:: Supplied material ::

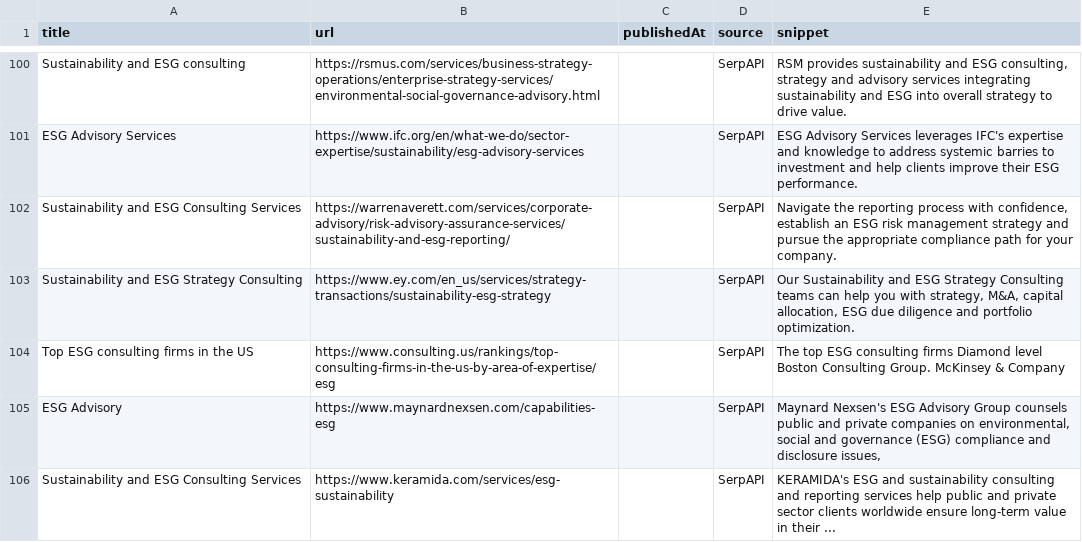
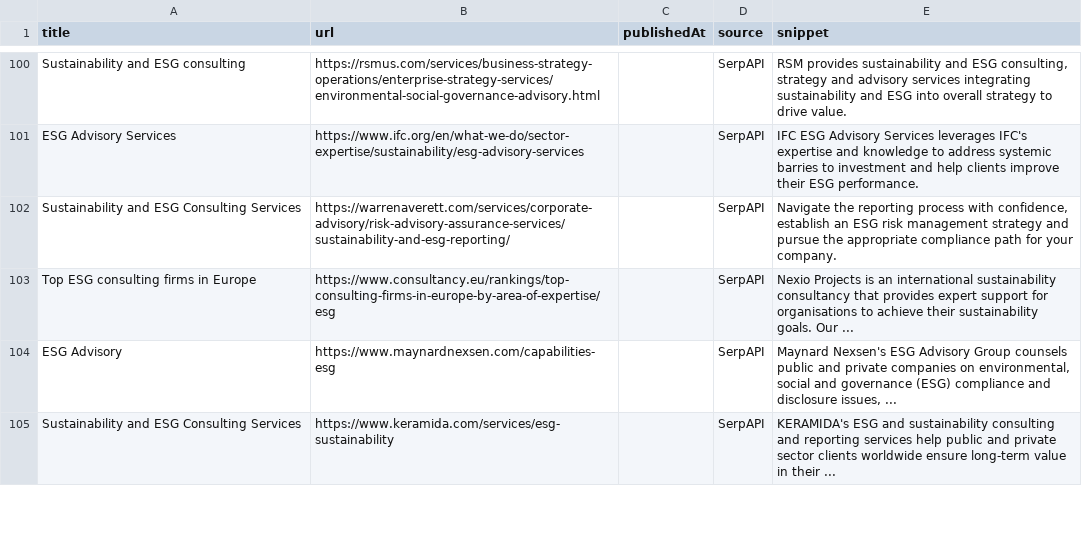
Before and after one commit to media-stack/gb2b-lead-finder, a CSV file: gb2b_leads.csv, drawn as a sheet; only a part is shown, gaps mark what is left out; removed rows and columns are numbered as before the commit, all else as after; the diff covers the shown part only; the diff names each change by its address in the sheet, - before the commit and + after, or states it on an @@ line.

```diff
--- a/gb2b_leads.csv
+++ b/gb2b_leads.csv
-E101 (snippet): ESG Advisory…
+E101 (snippet): IFC ESG Advisory…
-row 103: Sustainability and ESG Strategy Consulting | https://www.ey.com/en_us/services/strategy-transactions/sustainability-esg-strategy |  | SerpAPI | Our Sustainability and ESG Strategy Consulting teams can help you with strategy, M&A, capital allocation, ESG due diligence and portfolio optimization.
-A103 (title): Top ESG consulting firms in the US
+A103 (title): Top ESG consulting firms in Europe
-B103 (url): https://www.consulting.us/rankings/top-consulting-firms-in-the-us-by-area-of-expertise/esg
+B103 (url): https://www.consultancy.eu/rankings/top-consulting-firms-in-europe-by-area-of-expertise/esg
-E103 (snippet): The top ESG consulting firms Diamond level Boston Consulting Group. McKinsey & Company
+E103 (snippet): Nexio Projects is an international sustainability consultancy that provides expert support for organisations to achieve their sustainability goals. Our ...
-E104 (snippet): …disclosure issues,
+E104 (snippet): …disclosure issues, ...
```
Also changed, not shown: 13 added rows, 12 removed rows, 4 moved rows and 6 edited cells elsewhere in this file.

:::

## Task requirements
Hand back the records above exactly, leaving out every picture.

## Reply
Before and after one commit to media-stack/gb2b-lead-finder, a CSV file: gb2b_leads.csv, drawn as a sheet; only a part is shown, gaps mark what is left out; removed rows and columns are numbered as before the commit, all else as after; the diff covers the shown part only; the diff names each change by its address in the sheet, - before the commit and + after, or states it on an @@ line.

```diff
--- a/gb2b_leads.csv
+++ b/gb2b_leads.csv
-E101 (snippet): ESG Advisory…
+E101 (snippet): IFC ESG Advisory…
-row 103: Sustainability and ESG Strategy Consulting | https://www.ey.com/en_us/services/strategy-transactions/sustainability-esg-strategy |  | SerpAPI | Our Sustainability and ESG Strategy Consulting teams can help you with strategy, M&A, capital allocation, ESG due diligence and portfolio optimization.
-A103 (title): Top ESG consulting firms in the US
+A103 (title): Top ESG consulting firms in Europe
-B103 (url): https://www.consulting.us/rankings/top-consulting-firms-in-the-us-by-area-of-expertise/esg
+B103 (url): https://www.consultancy.eu/rankings/top-consulting-firms-in-europe-by-area-of-expertise/esg
-E103 (snippet): The top ESG consulting firms Diamond level Boston Consulting Group. McKinsey & Company
+E103 (snippet): Nexio Projects is an international sustainability consultancy that provides expert support for organisations to achieve their sustainability goals. Our ...
-E104 (snippet): …disclosure issues,
+E104 (snippet): …disclosure issues, ...
```
Also changed, not shown: 13 added rows, 12 removed rows, 4 moved rows and 6 edited cells elsewhere in this file.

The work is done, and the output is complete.